Mashable bet $2500 on a social design party while good old Sweden throws 1.3 million on the fire.
The other day I was happy to see that Per Torberger, former writer at Resume, one of Swedens leading media papers, had kick started his blog Pers Värld. Welcome back Per!
One of Per’s first post highlighted the ongoing Swedish discussion about the new 2009 Swedish European Presidency logo made by Bacon. Both Resume and Cap & Design, mainstream media and a lot of Swedish blogs have highlighted the news. Dagens Media, another Swedish media paper got an ongoing poll going where 83% thinks SEK 1.3 million is to much for the logo.
Per posted his thoughts in Swedish, and focused on replying to what most people seemed to comment about. Bear with me as I try to translate to you guys who don’t read Swedish.
(freely translated from Per’s blog)
- ”Wow, SEK 1,3 million for a logo – how the hell can it cost so much!?”
- ”No, it looks like Stockholm Opens (tennis tournament) old logo/other logo” or “It’s ugly”
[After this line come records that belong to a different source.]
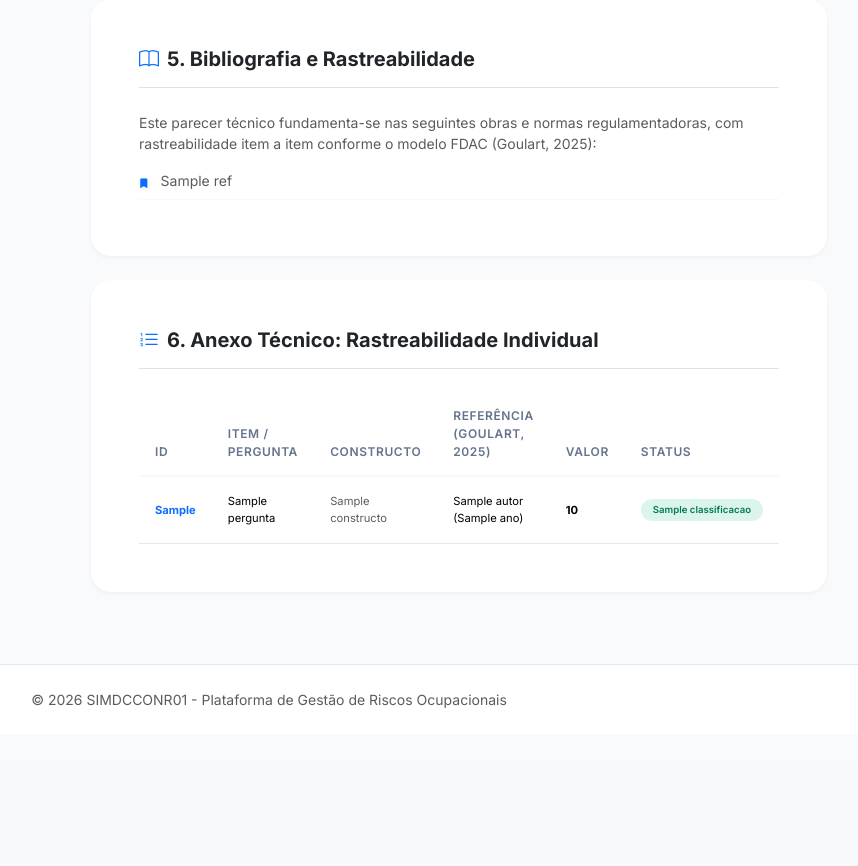
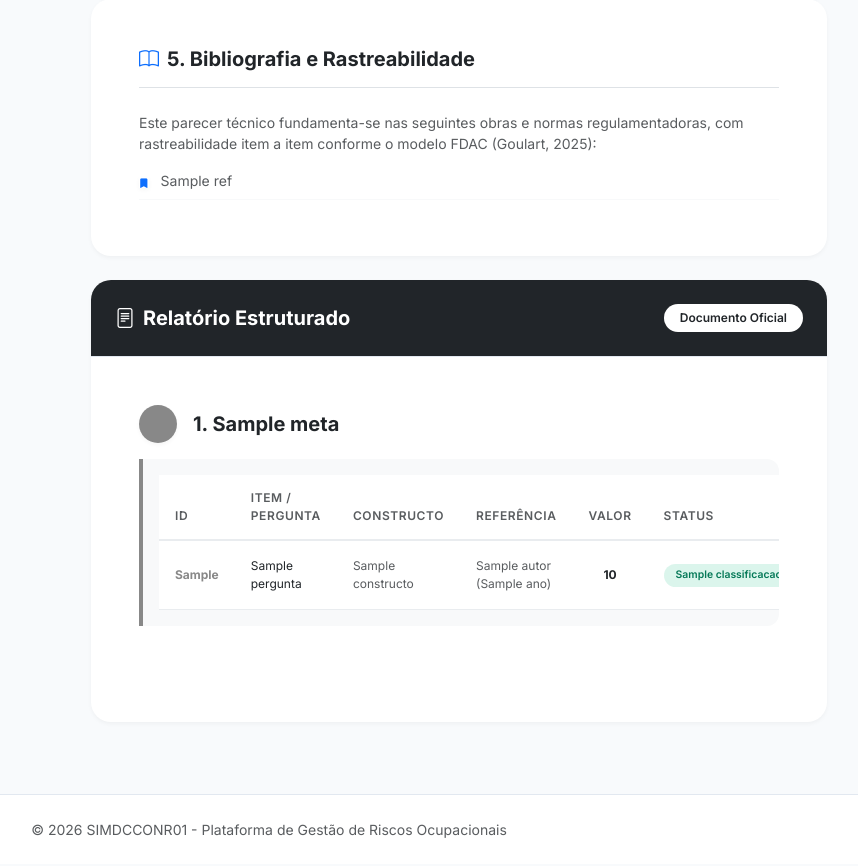
Before and after one commit to devjohnnydev/-SIMDCCONR01, a Django app: template templates/reports/diagnostic_view.html in a window 1280 px wide. Shown: the part 1741-2607 px from the top of the page, without its empty margins (371-1229 px from the left). Before the commit the page ends 2449 px from the top, so only its background shows below. Run offline with Django 5.2, Linux system fonts and the light colour scheme; the template is opened without the code that fills it: most values are stand-ins (such as "Sample title", 1, 10 or a date in 2020); grey boxes marked "Sample" are stand-in pictures.

Commit message:
feat: implement Relatorio Estruturado layout in diagnostic view

```diff
--- a/templates/reports/diagnostic_view.html
+++ b/templates/reports/diagnostic_view.html
@@ -264,33 +264,48 @@
                     </div>
                 </div>
             </div>
-            <!-- Anexo Técnico: Rastreabilidade Item a Item (R2 - 160/160) -->
+            <!-- Relatório Estruturado -->
             <div class="card border-0 shadow-sm rounded-4 mb-4 break-inside-avoid">
+                <div class="card-header bg-dark text-white p-3 p-md-4 rounded-top-4 d-flex justify-content-between align-items-center">
+                    <h5 class="mb-0 fw-bold"><i class="bi bi-file-text me-2"></i>Relatório Estruturado</h5>
+                    <span class="badge bg-white text-dark rounded-pill px-3 py-2">Documento Oficial</span>
+                </div>
                 <div class="card-body p-4 p-md-5">
-                    <h5 class="fw-bold text-dark border-bottom pb-3 mb-4"><i
-                            class="bi bi-list-ol me-2 text-primary"></i>6. Anexo Técnico: Rastreabilidade Individual</h5>
-                    <div class="table-responsive">
-                        <table class="table table-sm table-hover align-middle border-light" style="font-size: 0.7rem;">
-                            <thead class="bg-light">
+
+                    {% for cat_key, cat_data in report_data.grouped_items.items %}
+                    <div class="mb-5 break-inside-avoid">
+                        <!-- Section Header -->
+                        <div class="d-flex align-items-center gap-3 mb-3">
+                            <div class="rounded-circle d-flex align-items-center justify-content-center text-white shadow-sm"
+                                style="width: 38px; height: 38px; background: {{ cat_data.meta.color }}; flex-shrink: 0;">
+                                <i class="bi {{ cat_data.meta.icon }} fs-5"></i>
+                            </div>
+                            <h5 class="fw-bold mb-0 text-dark">{{ cat_data.meta.number }}. {{ cat_data.meta.label }}</h5>
+                        </div>
+
+                        <!-- Section Content with left border -->
+                        <div class="table-responsive p-3" style="border-left: 4px solid {{ cat_data.meta.color }}; background: #f8f9fa; border-radius: 0 12px 12px 0;">
+                            <table class="table table-sm table-borderless align-middle mb-0" style="font-size: 0.75rem;">
+                                <thead style="border-bottom: 2px solid #e9ecef;">
                                     <tr>
-                                    <th style="width: 8%">ID</th>
-                                    <th style="width: 40%">Item / Pergunta</th>
-                                    <th style="width: 15%">Constructo</th>
-                                    <th style="width: 15%">Referência (Goulart, 2025)</th>
-                                    <th style="width: 10%">Valor</th>
-                                    <th style="width: 12%">Status</th>
+                                        <th style="width: 8%" class="text-muted text-uppercase">ID</th>
+                                        <th style="width: 40%" class="text-muted text-uppercase">Item / Pergunta</th>
+                                        <th style="width: 15%" class="text-muted text-uppercase">Constructo</th>
+                                        <th style="width: 15%" class="text-muted text-uppercase">Referência</th>
+                                        <th style="width: 10%" class="text-center text-muted text-uppercase">Valor</th>
+                                        <th style="width: 12%" class="text-muted text-uppercase">Status</th>
                                     </tr>
                                 </thead>
                                 <tbody>
-                                {% for item in report_data.items %}
-                                <tr>
-                                    <td class="fw-bold text-primary">{{ item.id_item }}</td>
-                                    <td class="text-wrap">{{ item.pergunta }}</td>
+                                    {% for item in cat_data.items %}
+                                    <tr style="border-bottom: 1px solid #e9ecef;">
+                                        <td class="fw-bold" style="color: {{ cat_data.meta.color }};">{{ item.id_item }}</td>
+                                        <td class="text-wrap text-dark">{{ item.pergunta }}</td>
                                         <td class="text-muted">{{ item.constructo }}</td>
-                                    <td>{{ item.autor }} ({{ item.ano }})</td>
-                                    <td class="fw-bold">{{ item.valor }}</td>
+                                        <td class="text-muted">{{ item.autor }} ({{ item.ano }})</td>
+                                        <td class="fw-bold text-center text-dark">{{ item.valor|default:"-" }}</td>
                                         <td>
-                                        <span class="badge {% if item.classificacao_key == 'critico' %}bg-danger{% elif item.classificacao_key == 'atencao' %}bg-warning text-dark{% else %}bg-success{% endif %} rounded-pill" style="font-size: 0.6rem;">
+                                            <span class="badge {% if item.classificacao_key == 'critico' %}bg-danger{% elif item.classificacao_key == 'atencao' %}bg-warning text-dark{% else %}bg-success{% endif %} rounded-pill" style="font-size: 0.65rem;">
                                                 {{ item.classificacao }}
                                             </span>
                                         </td>
@@ -299,6 +314,9 @@
                                 </tbody>
                             </table>
                         </div>
+                    </div>
+                    {% endfor %}
+
                 </div>
             </div>
         </div>
```
Also changed, not shown: reports/engine_text.py (+23 -0 lines). Lines whose indentation alone changed are shown as unchanged.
Per didn’t seem to think that SEK 1.3 million for the new logo was to much. And mostly concluded that people who commented on the logo were focusing on the wrong things and not really understanding that design is first and foremost about differentiating a brand rather than decorating it.
I first made a short comment on Per’s blog where I said the following:
“It would have been really exciting if one had launched a competition for about 1000$ on 99designs.com, spend 10 hours on writing a good brief. After use up another 10 hours to Art Direct the contributions.
You would probably have seen 200-300 contributions of which 30-50 would have been good. Spend another 20 hours finetuning the work. The final check would then have been SEK 100-200 000 and crowdsourced. This would have been a cool case that in it’s turn would have generated more attention in both Sweden and abroad.
Is the logo ugly? – no point of view. Ugly can be good, beautiful can be bad in these cases.
Is it expensive? – No, not if you hire a traditional agency and use a traditional way of producing it.
After some bouncing back and forth Per asked for a real case. Right after his last comment yesterday, as sent from the gods came this:
To celebrate the launch of their new website and branding the splendid ever source of information Mashable launches a social design competition on 99designs where their visitors are briefed to ‘mash up’ the Mashable logo.
Mashable didn’t dare to re-do their real logo, or at least not yet. But they did launch a competition. When I started to write this post they had 15 logos uploaded. Now as I’m getting to the end of this post they’ve got 67! contributions and tons of conversation going on. 67 in just a couple of hours!
The competition goes on for another 2 weeks and I actually think we’ll see thousands rather than hundreds of contributions.
Rock on Mashable!
Let’s sum up:
Do I think the Swedish government spend to much for the new European Presidency 2009 logo?
Yes of course. But it’s not about the actual cost. It’s about the entire process!
To me, this is about integrated communication. Do not isolate your logo work as a separate activity. If someone would have thought different about the entire process of designing this new logo they would have done just what Per said in his post “helping the target group to choose that product in front of the competition”. (and saved SEK 1.1 million for other activities)
This is what innovative communication is all about. No single activity must be performed without gaining the overall objective. That means that everything we do should outlive budgets and on top of that generate a social buzz and PR.
This logo will not do that!